With employees facing an ever-increasing need to access business information – regardless of their time and location it’s only fair they’re given the right tools to do their job. One item that’s increasingly being pushed to the forefront of business leaders minds it the use of offline web apps. Although not discussed as widely as the rise of cloud computing, offline web applications provide a much needed boost to staff efficiency and productivity.
What is an offline web app?
If you haven’t heard the phrase before offline web apps are business applications that you can use in an internet browser to work offline. So, if you lose connectivity you can still carry on working.
For businesses generally this means increased productivity for employees often travelling on the road. So, if you find yourself working in a remote location, or simply can’t pick up signal in a service station you don’t have to worry about remembering to sync or save your work.
Some of the most common tools and web apps already have this built in. Day to day examples include…
- Google Maps will work offline meaning you won’t get lost in a rural area without 3G access.

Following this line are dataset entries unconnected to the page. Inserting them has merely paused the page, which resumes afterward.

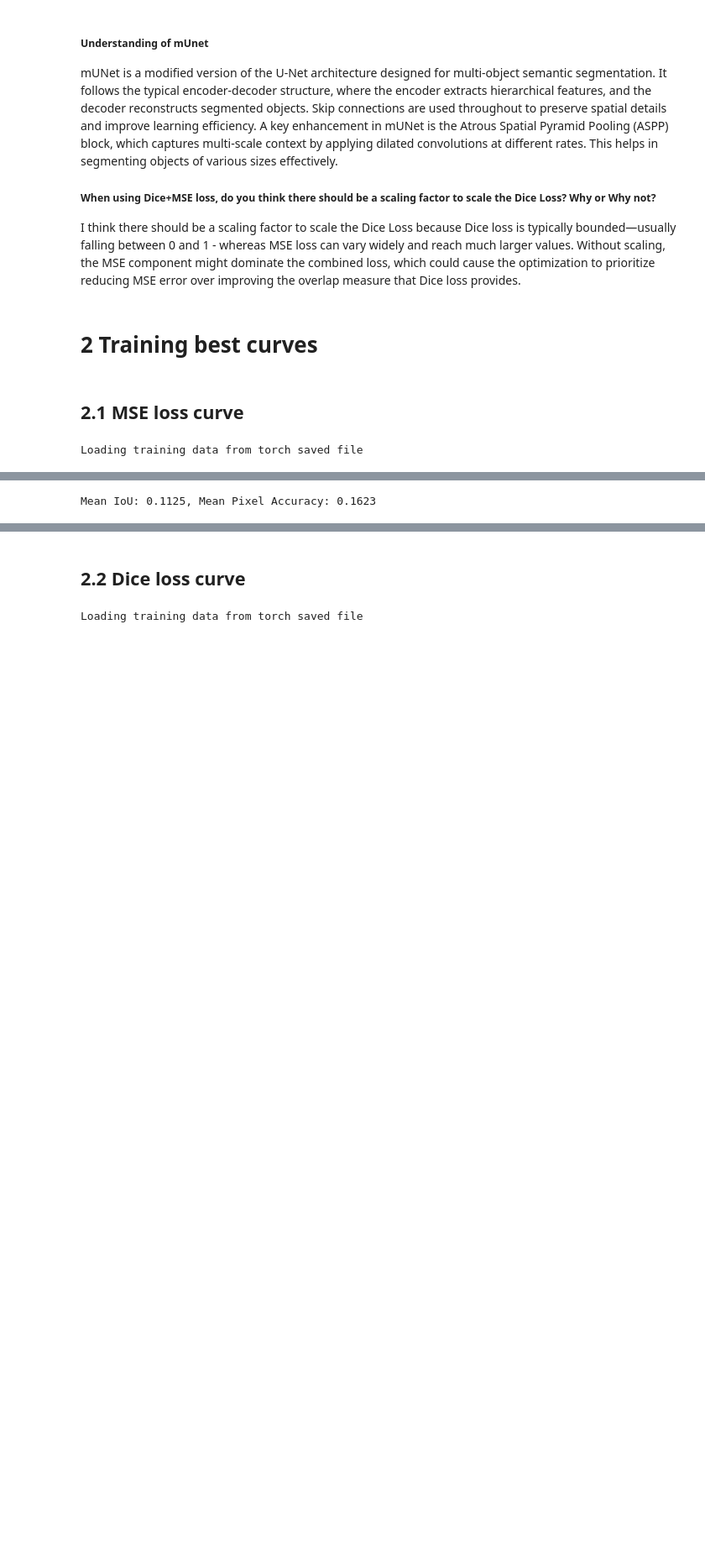
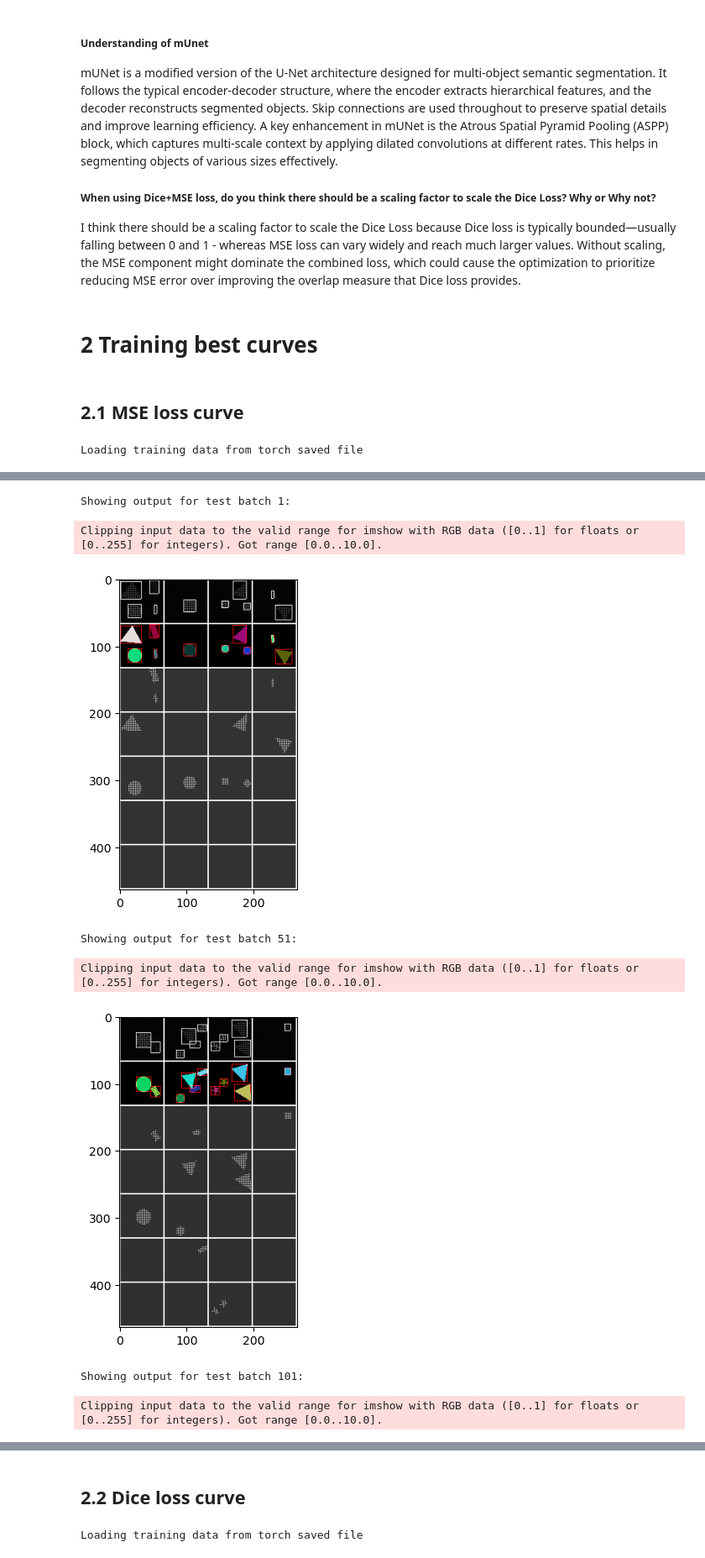
Before and after one commit to jung1230/Deep_Learning, a Jupyter notebook: HW8/HW8_main.ipynb, the cells around one changed output, grey strips where cells are left out. Shown at 84% size. Drawn from its saved outputs; the diff is of its cells as text; code cells hidden in the pictures; blank space fills up the shorter version.

```diff
--- a/HW8/HW8_main.ipynb
+++ b/HW8/HW8_main.ipynb
@@ -982,7 +982,7 @@ dls = DLStudio(
                     path_saved_model = "./saved_model_MSE",
                     momentum = 0.9,
                     learning_rate = 1e-4,
-                    epochs = 6,
+                    epochs = 10,
                     batch_size = 4,
                     classes = ('rectangle','triangle','disk','oval','star'),
                     use_gpu = True,
@@ -1035 +1051,8 @@ The number of learnable parameters in the model: 7688005
-Mean IoU: 0.1125, Mean Pixel Accuracy: 0.1623
+Showing output for test batch 1:
+Clipping input data to the valid range for imshow with RGB data ([0..1] for floats or [0..255] for integers). Got range [0.0..10.0].
+[figure, added]
+Showing output for test batch 51:
+Clipping input data to the valid range for imshow with RGB data ([0..1] for floats or [0..255] for integers). Got range [0.0..10.0].
+[figure, added]
+Showing output for test batch 101:
+Clipping input data to the valid range for imshow with RGB data ([0..1] for floats or [0..255] for integers). Got range [0.0..10.0].
```
Also changed, not shown: parts of 19 cells of this notebook, 5 other files.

- If you have a premium account with Spotify then you can carry on listening to tracks anywhere you want.
- Google Drive – as well as being in the cloud, Google allows you to download essential documents to carry on working regardless of where you are.
Although these offline apps are used universally, it doesn’t mean to say your business uses them. Every organisation has different requirements and processes that need to be catered for. So if you need to continue carrying these out offline, then a bespoke offline app is what’s needed.
Offline Apps in Action
By building bespoke offline apps, major organisations have been able to:
- Gather data from any device, anywhere in the world to provide life-saving information to help cure children from malnutrition.
- Instantly model customer risk profiles by capturing insurance assessment data at customer sites.
When the app is in use, a user should in effect see little or no difference between working on an app either online and offline.
When the app goes offline, any data that has been edited is stored locally on a user’s device and then automatically transferred back to the main application once an internet connection is established. What you’ll need to make an Offline App… Here’s what you need to ensure you get the best possible app up and running…
A Development Partner
Offline apps should be built in a reliable industry language that software developers use such as HTML5. Done correctly, it means your application will work seamlessly, regardless of the device or browser you are using to access it. Plus, as HTML5 is the most up to date language used it should mean any apps that are built are future-proofed as much as possible.
An understanding of local storage..
In order for an app to work offline, you’ll need to give your developer a clear briefing of everything that’s essential for a user to carry on working. That way, all the essential data can be stored locally (ie. on the device itself). Otherwise essential information will be stored online with no way to access it.
A clear project specification…
Good software providers will always offer a comprehensive consultation to put together a project specification. Before this begins though, it’s important to think about how you’d like the app to work offline:
- What should your employees be able to do on the go? Or not do?
- What central business data do they need to access and update?
- Are there other systems, tools or software that the app would need to integrate with?
The consultation process would help turn these answers into an effective tool capable of meeting your business demands.